They also sell coffee beans, which are paid for under the same scheme. Rômulo tells me that some people wrongly assume that they are a coffee shop where you can pay R$0.50 (about $0.15 US) for an espresso, but it’s more than that. It is a space where relationships are born and nurtured in a fluid way, where free exchanges happen based on one’s own parameters, perceptions, and financial reality.
I’m curious about how they split the earnings. Magalhães explains that the six people who currently work at Curto have different living costs, and thus get different salaries according to their needs. The extra earnings are usually allocated to paying debts, which are also displayed on the cost boards, or are reinvested in the coffee shop and Zardo’s roasting facility.

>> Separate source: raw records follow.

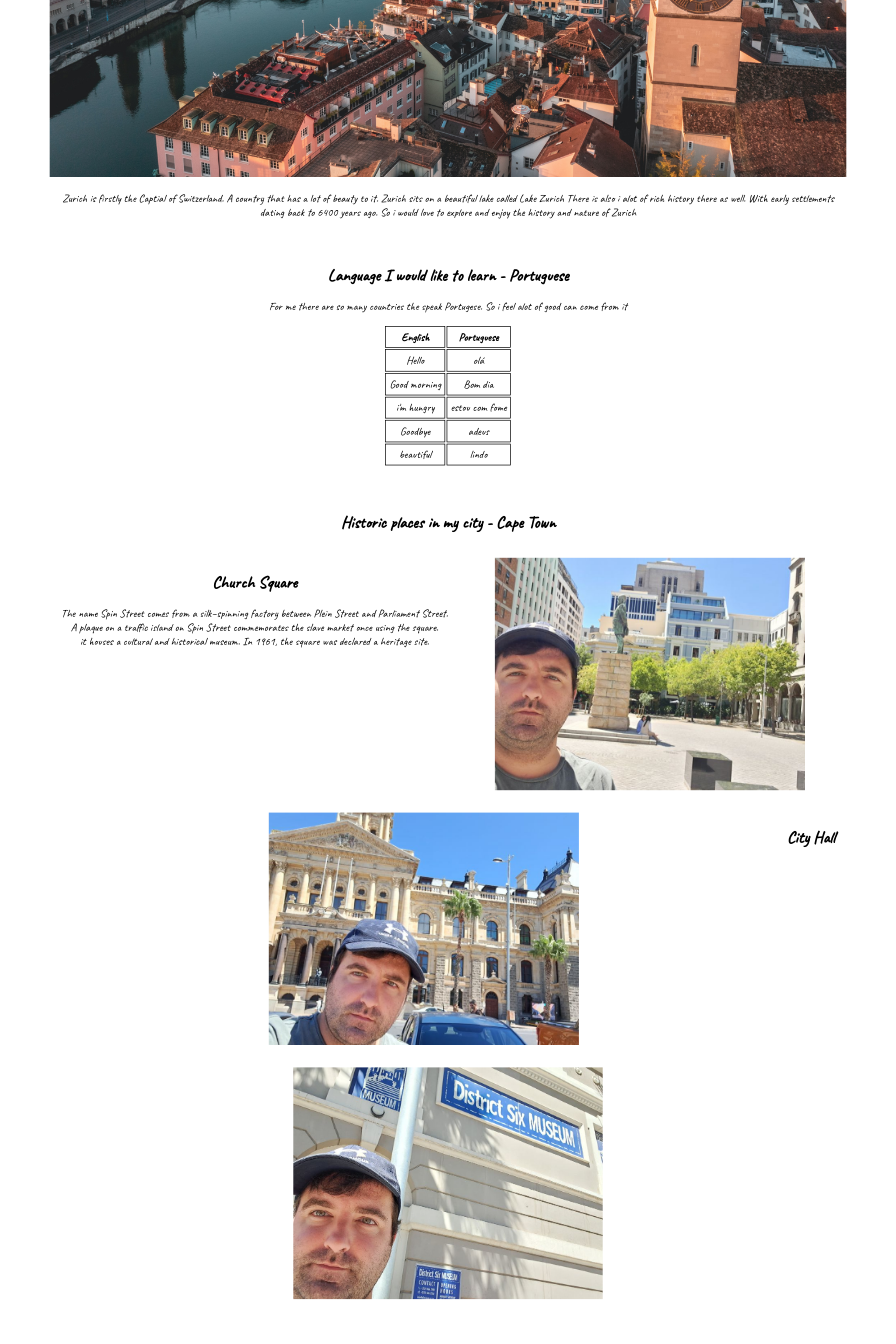
Repository: lasity34/basic-webpage
Page: index.html
An editor plug-in stored every save of this project. The page is shown before and after the next save, followed by the edit.
The browser window is 1280 px wide. The pictures show the part of the page from y = 1247 to 3167 px (the page is 3167 px tall), at 70% of full size.

Above is the page before, as saved 2023-03-02 15:29:00.

### index.html
<!DOCTYPE html>
<html lang="en">
  <link rel="stylesheet" type="text/css" href="styles.css" />
  <link rel="preconnect" href="https://fonts.googleapis.com" />
  <link rel="preconnect" href="https://fonts.gstatic.com" crossorigin />
  <link
    href="https://fonts.googleapis.com/css2?family=Caveat&display=swap"
    rel="stylesheet"
  />
  <head>
    <meta charset="UTF-8" />
    <meta http-equiv="X-UA-Compatible" content="IE=edge" />
    <meta name="viewport" content="width=device-width, initial-scale=1.0" />
    <title>Bjorns Profile Reponsive</title>
  </head>
  <body>
    <main>
      <section id="profile_section">
        <h1 id="profile_name">Bjorn Worrall</h1>
        <div id="img_container">
          <img
            id="profile_img"
            src="./images/profile.jpg"
            alt="A picture of me with table Mountain at the back"
          />
        </div>
      </section>
      <section id="city_section">
        <h1>City i would like to visit - Zurich</h1>
        <img src="./images/zurich.jpg" width="100%" />
        <p>
          Zurich is firstly the Captial of Switzerland. A country that has a lot
          of beauty to it. Zurich sits on a beautiful lake called Lake Zurich
          There is also i alot of rich history there as well. With early
          settlements dating back to 6400 years ago. So i would love to explore
          and enjoy the history and nature of Zurich
        </p>
      </section>
      <section id="language">
        <h1>Language I would like to learn - Portuguese</h1>
        <p>
          For me there are so many countries the speak Portugese. So i feel alot
          of good can come from it
        </p>

        <table>
          <tr>
            <th>English</th>
            <th>Portuguese</th>
          </tr>
          <tr>
            <td>Hello</td>
            <td>olá</td>
          </tr>
          <tr>
            <td>Good morning</td>
            <td>Bom dia</td>
          </tr>
          <tr>
            <td>i'm hungry</td>
            <td>estou com fome</td>
          </tr>
          <tr>
            <td>Goodbye</td>
            <td>adeus</td>
          </tr>
          <tr>
            <td>beautiful</td>
            <td>lindo</td>
          </tr>
        </table>
      </section>
      <section>
        <h1>Historic places in my city - Cape Town</h1>
        <div class="places_container">
          <div class="places_info">
            <h2>Church Square</h2>
            <li>
              The name Spin Street comes from a silk–spinning factory between
              Plein Street and Parliament Street.
            </li>
            <li>
              A plaque on a traffic island on Spin Street commemorates the slave
              market once using the square.
            </li>
            <li>
              it houses a cultural and historical museum. In 1961, the square
              was declared a heritage site.
            </li>
          </div>
          <img src="./images/church_square.jpg" />
        </div>
        <div class="places_container">
            <img src="./images/city_hall.jpg" />
          <h2>City Hall</h2>
        </div>
        <div class="places_container">
          <img src="./images/district_6.jpg" />
        </div>
      </section>
    </main>
  </body>
</html>

### styles.css
/* global */

* {
  font-family: "Caveat", "Arial Narrow", Arial, sans-serif;
}

main {
  max-width: 90%;
  margin: 3rem auto;
}

li {
  list-style: none;
}

section {
  margin-top: 4rem;
  text-align: center;
}

/* profile */

#profile_name {
  font-size: 1.4rem;
  text-align: center;
}

#img_container {
  text-align: center;
}

#profile_img {
  width: 60%;
}

/* language */

table {
  margin: auto;
}

td,
th {
  border: 1px solid black;
  padding: 0.3em;
}

/* historic places */

.places_container {
  display: flex;
  padding: 1em;
  justify-content: space-around;
}

.places_info {
    padding-right: 1.5em;
}

.places_container img {
  width: 40%;
  height: 40%;
  margin: auto;
}

After the next save:
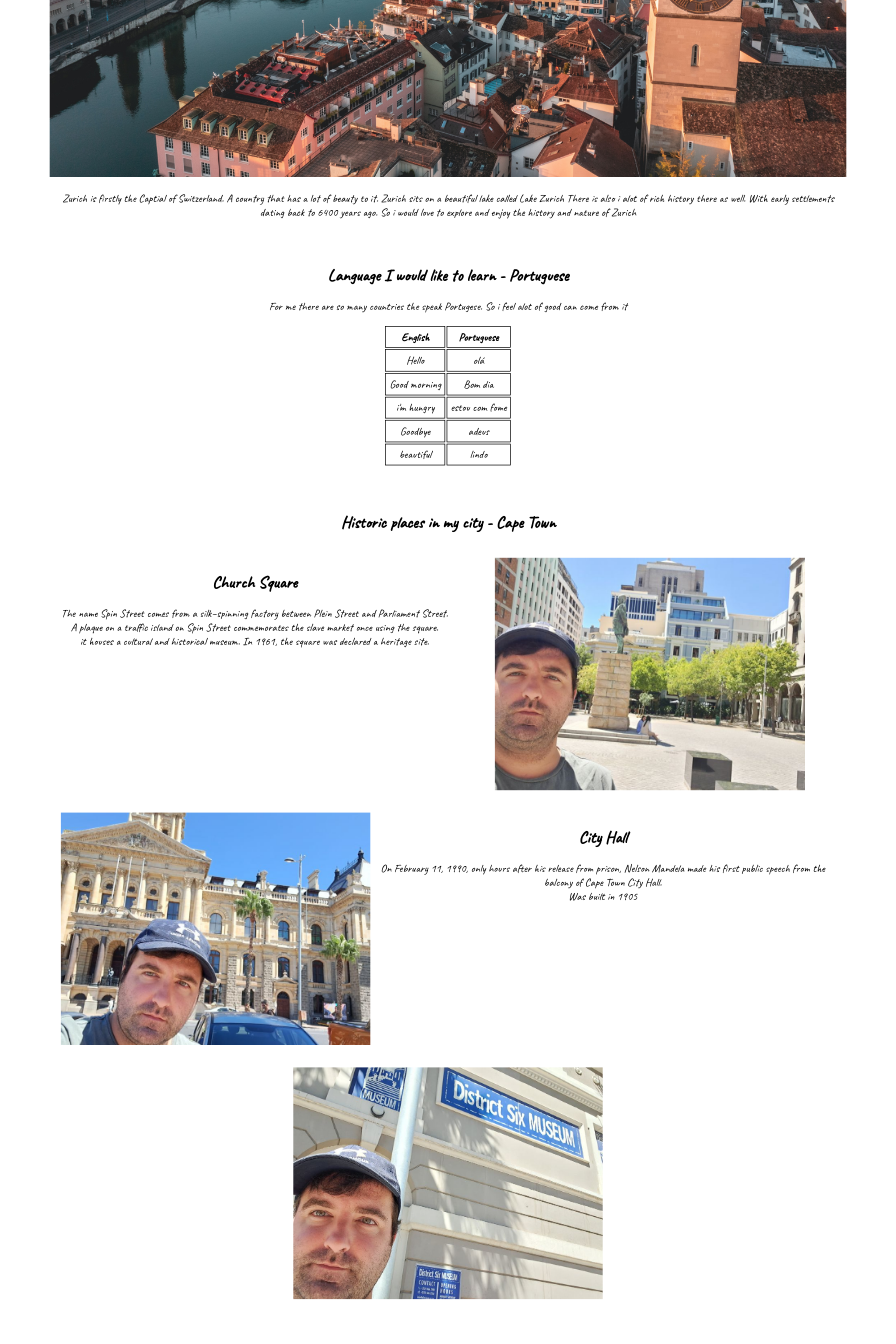
Saved 65 s later.
--- a/index.html
+++ b/index.html
@@ -91,8 +91,16 @@
           <img src="./images/church_square.jpg" />
         </div>
         <div class="places_container">
-            <img src="./images/city_hall.jpg" />
-          <h2>City Hall</h2>
+          <img src="./images/city_hall.jpg" />
+          <div>
+            <h2>City Hall</h2>
+            <li>
+              On February 11, 1990, only hours after his release from prison,
+              Nelson Mandela made his first public speech from the balcony of
+              Cape Town City Hall.
+            </li>
+            <li>Was built in 1905</li>
+          </div>
         </div>
         <div class="places_container">
           <img src="./images/district_6.jpg" />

Curto’s exchange model has been working perfectly for two and a half years now. Zardo, who used to make US$0.14 per kilo of harvested coffee when he was a coffee picker, now makes twenty times more than that per kilo of his roasted coffee. He has built a solid relationship with several small producers from Espírito Santo, from whom he buys and pays more than the local middlemen.
By 12:30 p.m., there are roughly eighty people lining up at the two La Marzocco machines in Curto: one for espressos and one for cappuccinos. Magalhães heads back to help his fellow baristas. People are greeted by their names and some bring their friends to taste the incredible, almost magical coffee that is made here. The ones who are introduced to the paying scheme get skeptical: this can’t work in Brazil! After spending a day here, I can attest that it does. Magalhães and his partners have proved it to me, not only in their high quality coffee, but also in the way that they have created a space of belonging, and being a part of something special.
Juliana Ganan is a Brazilian coffee professional and journalist. This is her first feature for Sprudge.